***** Provided records

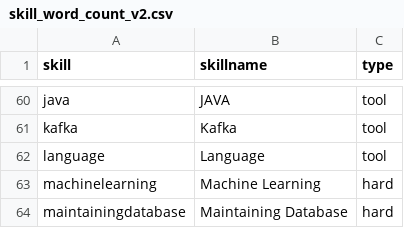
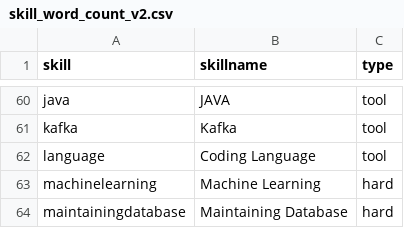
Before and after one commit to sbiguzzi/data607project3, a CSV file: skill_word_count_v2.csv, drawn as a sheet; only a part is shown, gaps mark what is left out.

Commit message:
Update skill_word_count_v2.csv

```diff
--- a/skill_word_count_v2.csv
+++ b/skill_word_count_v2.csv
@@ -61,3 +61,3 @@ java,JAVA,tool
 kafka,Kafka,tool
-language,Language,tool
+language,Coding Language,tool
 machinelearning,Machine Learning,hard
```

**********
***** Provided records

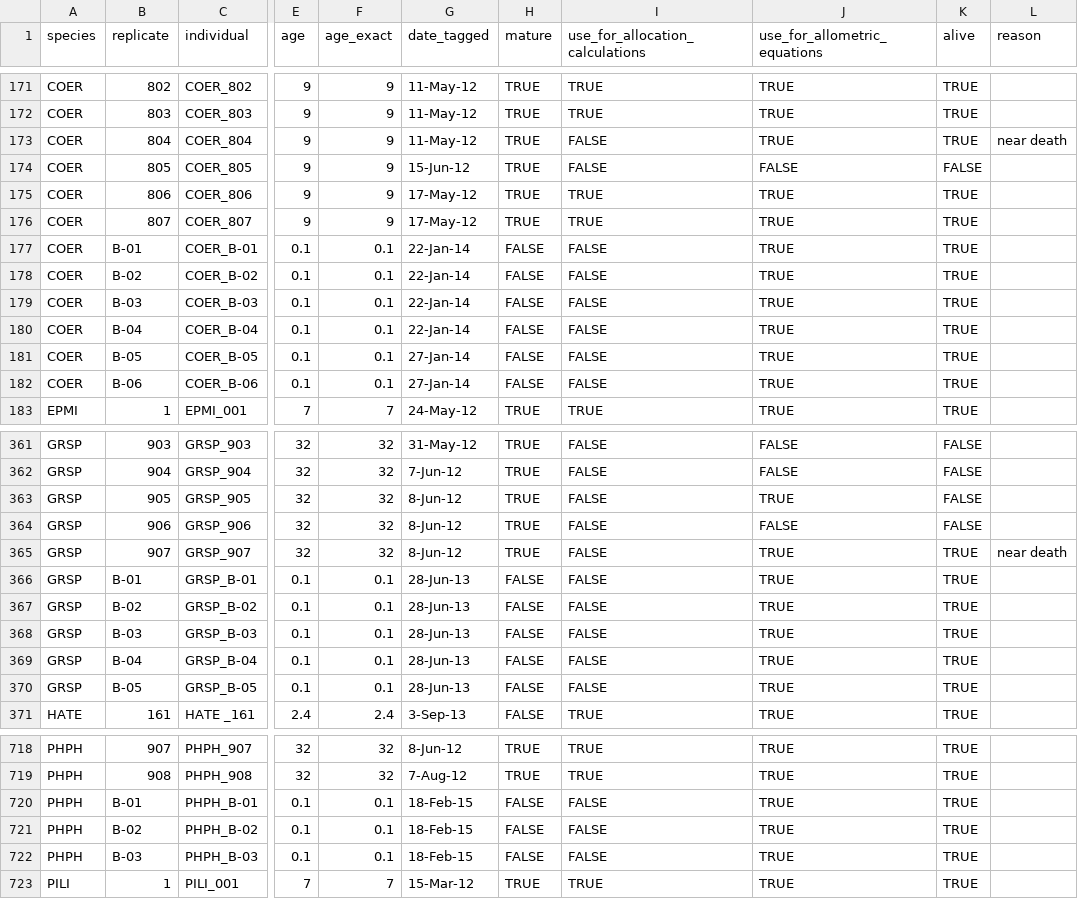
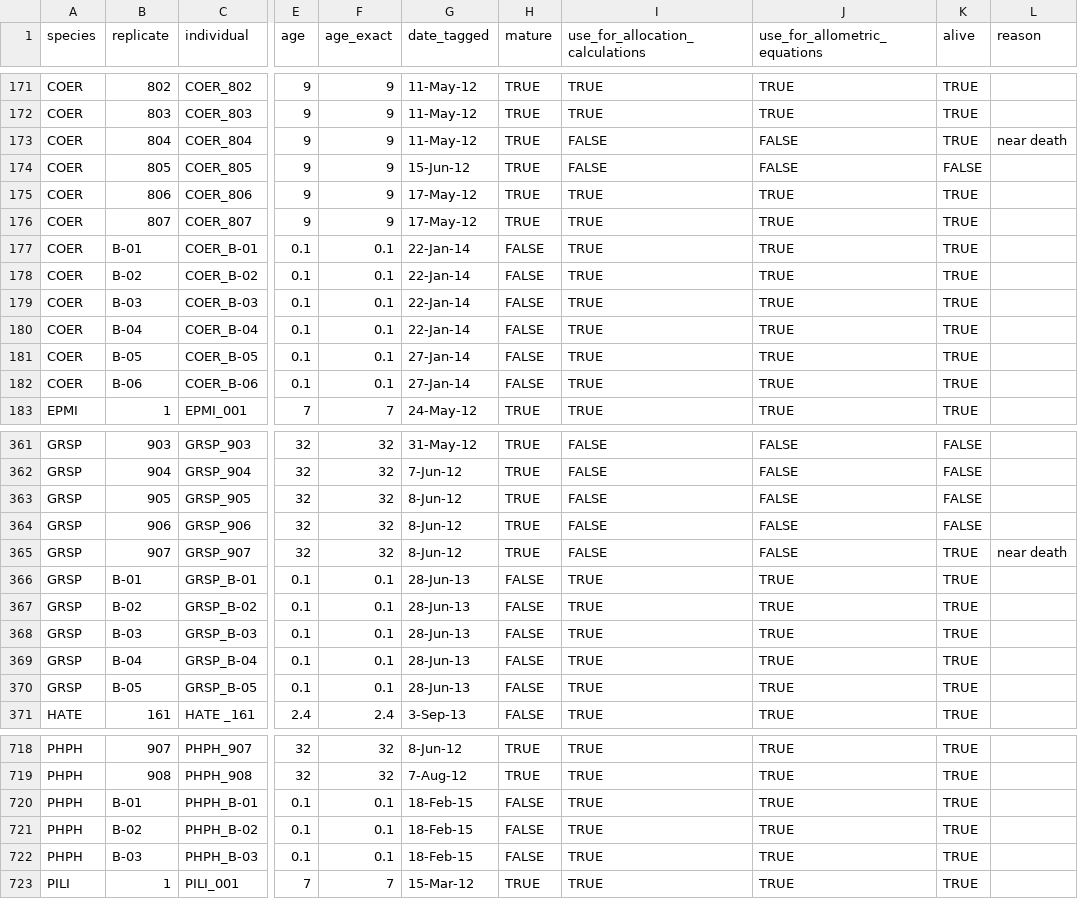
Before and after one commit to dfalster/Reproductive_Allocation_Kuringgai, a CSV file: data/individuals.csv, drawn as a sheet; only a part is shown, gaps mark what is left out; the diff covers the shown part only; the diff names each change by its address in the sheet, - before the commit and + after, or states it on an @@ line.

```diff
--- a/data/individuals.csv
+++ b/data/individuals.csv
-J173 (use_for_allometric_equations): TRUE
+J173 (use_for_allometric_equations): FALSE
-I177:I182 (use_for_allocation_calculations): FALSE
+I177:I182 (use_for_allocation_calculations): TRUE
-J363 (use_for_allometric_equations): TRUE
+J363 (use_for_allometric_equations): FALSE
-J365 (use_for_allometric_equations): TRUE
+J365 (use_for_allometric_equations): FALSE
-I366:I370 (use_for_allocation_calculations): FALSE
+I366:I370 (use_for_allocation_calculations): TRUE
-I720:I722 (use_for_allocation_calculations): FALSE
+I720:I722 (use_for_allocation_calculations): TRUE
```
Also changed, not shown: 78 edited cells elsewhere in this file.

**********

## Task description:
What lines above hold the word "tool"? Pull each one out.

## Answer for the task:
@@ -61,3 +61,3 @@ java,JAVA,tool
 kafka,Kafka,tool
-language,Language,tool
+language,Coding Language,tool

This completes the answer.